We were in the Thunderbird Lounge because it was part of the hotel where we were staying (the Thunderbird Boutique Hotel). When we checked in, they’d given us coupons for the place, and we’d decided to use them for food, not alcohol, since this was the first of two bars we’d be visiting that night. We ordered buffalo wings and mozzarella sticks and drank several glasses of water.


The photos on the website made the Lounge look like quite the wild place, with girls dancing on the bar and stylish people playing pool. We saw the stage, but it was empty while we were there. When we came in, two women were eating at the bar; they left shortly after we ordered, and Chris and Corey sat down near us.
They were in the city for an event, staying at the Thunderbird Retro Boutique Hotel and Lounge like us. We spent time talking about last year’s trip, and they told us about their travels. They’d spent time in Alaska, too, but we’d been there in the time of the Midnight Sun. Chris had been there at a different time of year and saw the Northern Lights (though not one of the more spectacular showings, he said).


We eventually asked them our two questions, “What makes for a good bar?” and “Whether you go or not, what makes for a good church?”


For the bar question, Corey said a good bar has the “ability to be both intimate and sociable at the same time. Negotiable sociability. It’s nice to be in a place that doesn’t require you maintain social interaction.” I thanked her for being willing to socially interact with us.


Chris also answered the bar question. He said dressing up for a fancy cocktail bar was too much work, but he also didn’t want to be in “a dive bar where you have to check your wallet. If there’s Guinness or Jameson, I’m happy. It there’s an acceptable selection, I can make do.”


Before they answered the church question, their friend Shaun came in and Corey greeted him warmly. (We forgot to ask how his name was spelled. He might actually be Sean or Shawn or another variation. We’re sorry). They greeted each other warmly. As Corey talked to Shaun, Chris answered our church question. He hesitated about answering it, “I’m an atheist.”


I assured him plenty of atheists had answered the question, and we just wanted to know what he thought.


He said he’d been to different churches, and he wasn’t interested in hearing different people give different interpretations for an ancient book. He said he’d read the Bible cover to cover, and told us,  “I feel comfortable without a faith to tell me how to be a good person.” He said in his experience people in church are hypocritical, but “If it makes your life better, awesome.” He just thought that hour in church was a waste of time which could be better spent, say, helping the homeless.


Corey was still talking to Shaun, but I asked if she’d mind answering the church question before we left. She said she grew up in the Catholic Church, but didn’t go anymore. She said churches would be better if “the leadership allowed the congregation to have input so there can be different points of view.” There should be more than one voice heard, because preachers often make assumptions about those in their congregation.

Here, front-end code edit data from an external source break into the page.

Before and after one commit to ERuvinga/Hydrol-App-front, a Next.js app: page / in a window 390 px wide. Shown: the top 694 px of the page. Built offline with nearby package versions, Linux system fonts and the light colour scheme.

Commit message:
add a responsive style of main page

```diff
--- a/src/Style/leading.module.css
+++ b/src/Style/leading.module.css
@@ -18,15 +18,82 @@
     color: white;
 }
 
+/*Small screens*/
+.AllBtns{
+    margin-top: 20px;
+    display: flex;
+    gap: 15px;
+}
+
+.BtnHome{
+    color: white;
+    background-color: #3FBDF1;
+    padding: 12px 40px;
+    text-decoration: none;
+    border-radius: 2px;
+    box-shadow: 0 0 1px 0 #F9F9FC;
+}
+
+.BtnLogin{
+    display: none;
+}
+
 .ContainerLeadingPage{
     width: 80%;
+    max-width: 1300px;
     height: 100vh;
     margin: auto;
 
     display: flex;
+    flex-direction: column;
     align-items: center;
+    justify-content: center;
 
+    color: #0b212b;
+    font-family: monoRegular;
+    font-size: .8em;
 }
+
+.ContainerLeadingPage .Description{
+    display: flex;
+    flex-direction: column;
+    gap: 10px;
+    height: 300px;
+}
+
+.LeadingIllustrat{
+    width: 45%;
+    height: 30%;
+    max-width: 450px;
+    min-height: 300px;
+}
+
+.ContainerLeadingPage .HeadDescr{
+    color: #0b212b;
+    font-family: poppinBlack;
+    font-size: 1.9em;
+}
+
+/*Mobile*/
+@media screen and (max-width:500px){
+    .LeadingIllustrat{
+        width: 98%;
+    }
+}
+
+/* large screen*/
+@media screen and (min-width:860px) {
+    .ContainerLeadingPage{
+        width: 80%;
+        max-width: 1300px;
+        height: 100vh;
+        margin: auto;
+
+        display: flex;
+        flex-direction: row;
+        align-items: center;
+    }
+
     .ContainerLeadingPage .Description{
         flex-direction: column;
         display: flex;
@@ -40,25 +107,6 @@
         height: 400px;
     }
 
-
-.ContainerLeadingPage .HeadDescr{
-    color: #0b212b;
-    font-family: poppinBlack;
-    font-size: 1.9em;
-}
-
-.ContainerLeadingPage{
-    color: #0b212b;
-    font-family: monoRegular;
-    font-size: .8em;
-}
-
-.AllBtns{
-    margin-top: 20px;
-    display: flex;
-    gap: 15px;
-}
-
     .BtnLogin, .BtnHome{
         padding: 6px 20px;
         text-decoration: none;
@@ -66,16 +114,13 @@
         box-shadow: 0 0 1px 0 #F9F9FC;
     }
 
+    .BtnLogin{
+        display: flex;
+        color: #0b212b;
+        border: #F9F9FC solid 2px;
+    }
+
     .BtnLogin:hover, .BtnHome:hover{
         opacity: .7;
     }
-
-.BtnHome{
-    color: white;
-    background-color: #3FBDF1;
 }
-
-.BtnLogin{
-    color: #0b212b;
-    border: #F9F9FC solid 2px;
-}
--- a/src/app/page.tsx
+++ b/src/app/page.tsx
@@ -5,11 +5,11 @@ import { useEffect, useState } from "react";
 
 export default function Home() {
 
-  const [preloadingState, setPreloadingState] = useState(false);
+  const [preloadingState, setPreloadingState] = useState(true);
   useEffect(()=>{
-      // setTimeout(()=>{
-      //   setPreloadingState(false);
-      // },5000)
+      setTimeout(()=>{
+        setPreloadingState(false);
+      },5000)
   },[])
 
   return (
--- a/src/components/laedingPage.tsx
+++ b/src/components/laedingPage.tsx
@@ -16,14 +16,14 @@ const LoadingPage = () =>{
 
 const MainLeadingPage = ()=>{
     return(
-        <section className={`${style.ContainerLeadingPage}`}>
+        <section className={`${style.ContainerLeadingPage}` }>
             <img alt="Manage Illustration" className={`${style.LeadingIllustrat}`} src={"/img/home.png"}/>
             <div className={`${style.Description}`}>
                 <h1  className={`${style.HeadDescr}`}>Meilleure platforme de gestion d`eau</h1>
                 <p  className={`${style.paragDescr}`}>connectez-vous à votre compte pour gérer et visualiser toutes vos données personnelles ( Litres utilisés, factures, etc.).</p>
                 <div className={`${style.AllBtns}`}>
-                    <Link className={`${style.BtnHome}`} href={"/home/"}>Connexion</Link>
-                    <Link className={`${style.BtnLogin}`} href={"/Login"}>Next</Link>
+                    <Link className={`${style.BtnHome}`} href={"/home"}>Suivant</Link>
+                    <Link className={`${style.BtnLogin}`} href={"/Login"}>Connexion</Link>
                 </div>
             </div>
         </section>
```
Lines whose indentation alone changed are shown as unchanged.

As we left for our other bar of the evening, a woman was setting up to perform on the stage. More people straggled in as we left, but we were happy to have met the people we had, because a fun thing about visiting bars is meeting delightful strangers -- even if the meeting is short.


*We don’t know if the guy’s phone charged or not. It was still plugged in and closed when we left.